Social media may not always be “the good place.” Yes, we’re talking about that “The Good Place” — the NBC comedy that ended its four-season run last year. The series had its secrets, but among them might be a friendship that never was. Because the show’s characters are all very close to one another and their actors typically act close, too, fans of the comedy might assume that all of the actors are as close with each other as they appear. It appears this assumption is wrong.

“The Good Place” stars Jameela Jamil and Kristen Bell may have had underlying disagreements that the comedy’s fans didn’t know about. As it turns out, the two don’t follow each other on Twitter or Instagram (via Oh No They Didn’t). This comes as a big surprise given how closely the two worked together for several years between filming, public appearances, and any other obligations they fulfilled for “The Good Place.” It’s unclear if they followed each other at one point and unfollowed later, or if they never followed each other to begin with.
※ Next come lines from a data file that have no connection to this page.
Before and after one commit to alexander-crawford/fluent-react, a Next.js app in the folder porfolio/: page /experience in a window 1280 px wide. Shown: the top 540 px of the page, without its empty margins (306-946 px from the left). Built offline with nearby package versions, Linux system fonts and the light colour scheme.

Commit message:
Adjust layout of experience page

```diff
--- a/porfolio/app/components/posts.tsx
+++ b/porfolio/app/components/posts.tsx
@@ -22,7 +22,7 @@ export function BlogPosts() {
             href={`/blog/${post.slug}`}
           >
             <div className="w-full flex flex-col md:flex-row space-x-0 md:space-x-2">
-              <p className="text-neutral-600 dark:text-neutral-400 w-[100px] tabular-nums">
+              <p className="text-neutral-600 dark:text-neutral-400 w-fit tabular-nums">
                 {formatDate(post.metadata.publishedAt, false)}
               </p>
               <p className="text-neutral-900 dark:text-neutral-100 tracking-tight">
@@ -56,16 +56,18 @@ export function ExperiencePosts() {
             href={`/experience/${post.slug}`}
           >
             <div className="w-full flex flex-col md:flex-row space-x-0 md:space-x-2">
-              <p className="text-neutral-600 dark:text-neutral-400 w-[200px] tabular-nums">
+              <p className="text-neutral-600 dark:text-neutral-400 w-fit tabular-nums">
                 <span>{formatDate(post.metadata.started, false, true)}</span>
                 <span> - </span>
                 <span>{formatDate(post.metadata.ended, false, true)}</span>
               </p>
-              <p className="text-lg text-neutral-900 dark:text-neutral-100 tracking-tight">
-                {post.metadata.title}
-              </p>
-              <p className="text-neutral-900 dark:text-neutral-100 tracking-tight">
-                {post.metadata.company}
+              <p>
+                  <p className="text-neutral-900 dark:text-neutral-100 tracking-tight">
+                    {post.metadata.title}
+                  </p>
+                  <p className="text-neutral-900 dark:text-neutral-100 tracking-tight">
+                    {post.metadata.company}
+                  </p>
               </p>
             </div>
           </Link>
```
Interestingly, Jameela Jamil supported Kristen Bell in 2019 when she lost at the Golden Globes (via Showbiz Cheat Sheet). It appeared the two were friends, with Jamil saying she was “furious” the Golden Globe didn’t go to Bell. If they were friends at this point, it was 2020 — the year that rocked the entire world — that separated them.

Here's how politics affected the two actors

In 2020, Bell published a children’s book titled “The World Needs More Purple People,” the message of which was that people should look past each others’ race and instead look for similarities to which they can connect (via USA Today). This book was released in the same year as George Floyd’s murder, which catapulted the Black Lives Matter (BLM) movement further into the national consciousness and conversation.

Bell’s book essentially works to erase race from the conversation, which is the exact opposite notion of what the country was experiencing with accounts of Black deaths at the hands of police. Fans of Jamil and “The Good Place” noticed that Jamil liked a tweet about Bell’s book that read, “I see the term ‘I don’t care if you’re purple’ quite literally made it to book form” (via Oh No They Didn’t).

This phrase has been used to dismiss others’ races, so Bell’s book centering on this color and idea — and at the time of its release no less — contributed to colorblind mentality. Because of this, if there was one thing that severed the connection between these two actors, it was perhaps a political divide in 2020. Jamil, a woman of color herself, has been vocally supportive of the BLM movement, and while Bell has been too at times, Bell’s book spreads a different message to a massive audience. Jamil didn’t support the book and may have consequently lost respect for Bell upon its release.

Source: Read Full Article